In your reply, write out the records exactly, each line intact.
[The input]
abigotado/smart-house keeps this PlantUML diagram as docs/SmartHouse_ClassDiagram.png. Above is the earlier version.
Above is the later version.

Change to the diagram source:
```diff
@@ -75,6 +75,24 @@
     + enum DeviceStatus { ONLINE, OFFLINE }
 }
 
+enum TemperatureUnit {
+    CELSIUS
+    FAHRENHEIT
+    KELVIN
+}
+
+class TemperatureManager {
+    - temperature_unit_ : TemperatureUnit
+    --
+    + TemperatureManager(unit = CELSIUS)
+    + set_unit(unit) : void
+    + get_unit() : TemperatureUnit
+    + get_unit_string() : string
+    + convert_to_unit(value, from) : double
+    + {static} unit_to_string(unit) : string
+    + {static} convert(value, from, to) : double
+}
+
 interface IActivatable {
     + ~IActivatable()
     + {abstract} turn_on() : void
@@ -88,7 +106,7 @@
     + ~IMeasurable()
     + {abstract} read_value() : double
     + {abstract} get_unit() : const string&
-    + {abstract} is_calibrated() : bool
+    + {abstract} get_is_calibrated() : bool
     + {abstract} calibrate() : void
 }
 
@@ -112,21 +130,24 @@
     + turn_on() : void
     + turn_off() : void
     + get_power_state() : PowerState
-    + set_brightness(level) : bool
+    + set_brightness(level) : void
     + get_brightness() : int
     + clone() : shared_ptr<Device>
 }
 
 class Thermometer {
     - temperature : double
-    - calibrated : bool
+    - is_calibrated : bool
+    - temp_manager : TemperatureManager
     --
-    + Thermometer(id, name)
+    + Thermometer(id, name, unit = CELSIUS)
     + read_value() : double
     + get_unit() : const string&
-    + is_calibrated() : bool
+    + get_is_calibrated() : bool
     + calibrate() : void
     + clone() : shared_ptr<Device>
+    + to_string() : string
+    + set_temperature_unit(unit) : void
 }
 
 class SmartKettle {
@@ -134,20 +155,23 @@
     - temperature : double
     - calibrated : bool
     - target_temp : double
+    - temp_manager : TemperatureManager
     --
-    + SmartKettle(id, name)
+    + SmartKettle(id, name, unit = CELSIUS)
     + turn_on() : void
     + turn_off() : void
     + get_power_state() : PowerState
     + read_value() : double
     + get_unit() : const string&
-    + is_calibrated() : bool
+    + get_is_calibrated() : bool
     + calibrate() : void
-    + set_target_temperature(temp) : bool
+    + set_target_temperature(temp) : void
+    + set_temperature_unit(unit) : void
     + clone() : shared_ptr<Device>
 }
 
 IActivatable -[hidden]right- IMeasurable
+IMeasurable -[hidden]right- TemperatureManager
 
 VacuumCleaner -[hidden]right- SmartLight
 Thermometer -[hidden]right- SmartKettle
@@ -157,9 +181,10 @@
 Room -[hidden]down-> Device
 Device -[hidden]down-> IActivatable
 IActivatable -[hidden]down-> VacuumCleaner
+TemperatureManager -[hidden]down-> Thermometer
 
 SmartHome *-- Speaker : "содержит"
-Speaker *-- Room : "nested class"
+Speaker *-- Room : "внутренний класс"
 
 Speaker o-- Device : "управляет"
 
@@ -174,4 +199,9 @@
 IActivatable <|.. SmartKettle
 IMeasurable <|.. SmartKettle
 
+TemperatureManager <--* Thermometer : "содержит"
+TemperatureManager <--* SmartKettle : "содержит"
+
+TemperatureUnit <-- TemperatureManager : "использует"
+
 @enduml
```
[/The input]
> **Answer to this exercise**:
abigotado/smart-house keeps this PlantUML diagram as docs/SmartHouse_ClassDiagram.png. Above is the earlier version.
Above is the later version.

Change to the diagram source:
```diff
@@ -75,6 +75,24 @@
     + enum DeviceStatus { ONLINE, OFFLINE }
 }
 
+enum TemperatureUnit {
+    CELSIUS
+    FAHRENHEIT
+    KELVIN
+}
+
+class TemperatureManager {
+    - temperature_unit_ : TemperatureUnit
+    --
+    + TemperatureManager(unit = CELSIUS)
+    + set_unit(unit) : void
+    + get_unit() : TemperatureUnit
+    + get_unit_string() : string
+    + convert_to_unit(value, from) : double
+    + {static} unit_to_string(unit) : string
+    + {static} convert(value, from, to) : double
+}
+
 interface IActivatable {
     + ~IActivatable()
     + {abstract} turn_on() : void
@@ -88,7 +106,7 @@
     + ~IMeasurable()
     + {abstract} read_value() : double
     + {abstract} get_unit() : const string&
-    + {abstract} is_calibrated() : bool
+    + {abstract} get_is_calibrated() : bool
     + {abstract} calibrate() : void
 }
 
@@ -112,21 +130,24 @@
     + turn_on() : void
     + turn_off() : void
     + get_power_state() : PowerState
-    + set_brightness(level) : bool
+    + set_brightness(level) : void
     + get_brightness() : int
     + clone() : shared_ptr<Device>
 }
 
 class Thermometer {
     - temperature : double
-    - calibrated : bool
+    - is_calibrated : bool
+    - temp_manager : TemperatureManager
     --
-    + Thermometer(id, name)
+    + Thermometer(id, name, unit = CELSIUS)
     + read_value() : double
     + get_unit() : const string&
-    + is_calibrated() : bool
+    + get_is_calibrated() : bool
     + calibrate() : void
     + clone() : shared_ptr<Device>
+    + to_string() : string
+    + set_temperature_unit(unit) : void
 }
 
 class SmartKettle {
@@ -134,20 +155,23 @@
     - temperature : double
     - calibrated : bool
     - target_temp : double
+    - temp_manager : TemperatureManager
     --
-    + SmartKettle(id, name)
+    + SmartKettle(id, name, unit = CELSIUS)
     + turn_on() : void
     + turn_off() : void
     + get_power_state() : PowerState
     + read_value() : double
     + get_unit() : const string&
-    + is_calibrated() : bool
+    + get_is_calibrated() : bool
     + calibrate() : void
-    + set_target_temperature(temp) : bool
+    + set_target_temperature(temp) : void
+    + set_temperature_unit(unit) : void
     + clone() : shared_ptr<Device>
 }
 
 IActivatable -[hidden]right- IMeasurable
+IMeasurable -[hidden]right- TemperatureManager
 
 VacuumCleaner -[hidden]right- SmartLight
 Thermometer -[hidden]right- SmartKettle
@@ -157,9 +181,10 @@
 Room -[hidden]down-> Device
 Device -[hidden]down-> IActivatable
 IActivatable -[hidden]down-> VacuumCleaner
+TemperatureManager -[hidden]down-> Thermometer
 
 SmartHome *-- Speaker : "содержит"
-Speaker *-- Room : "nested class"
+Speaker *-- Room : "внутренний класс"
 
 Speaker o-- Device : "управляет"
 
@@ -174,4 +199,9 @@
 IActivatable <|.. SmartKettle
 IMeasurable <|.. SmartKettle
 
+TemperatureManager <--* Thermometer : "содержит"
+TemperatureManager <--* SmartKettle : "содержит"
+
+TemperatureUnit <-- TemperatureManager : "использует"
+
 @enduml
```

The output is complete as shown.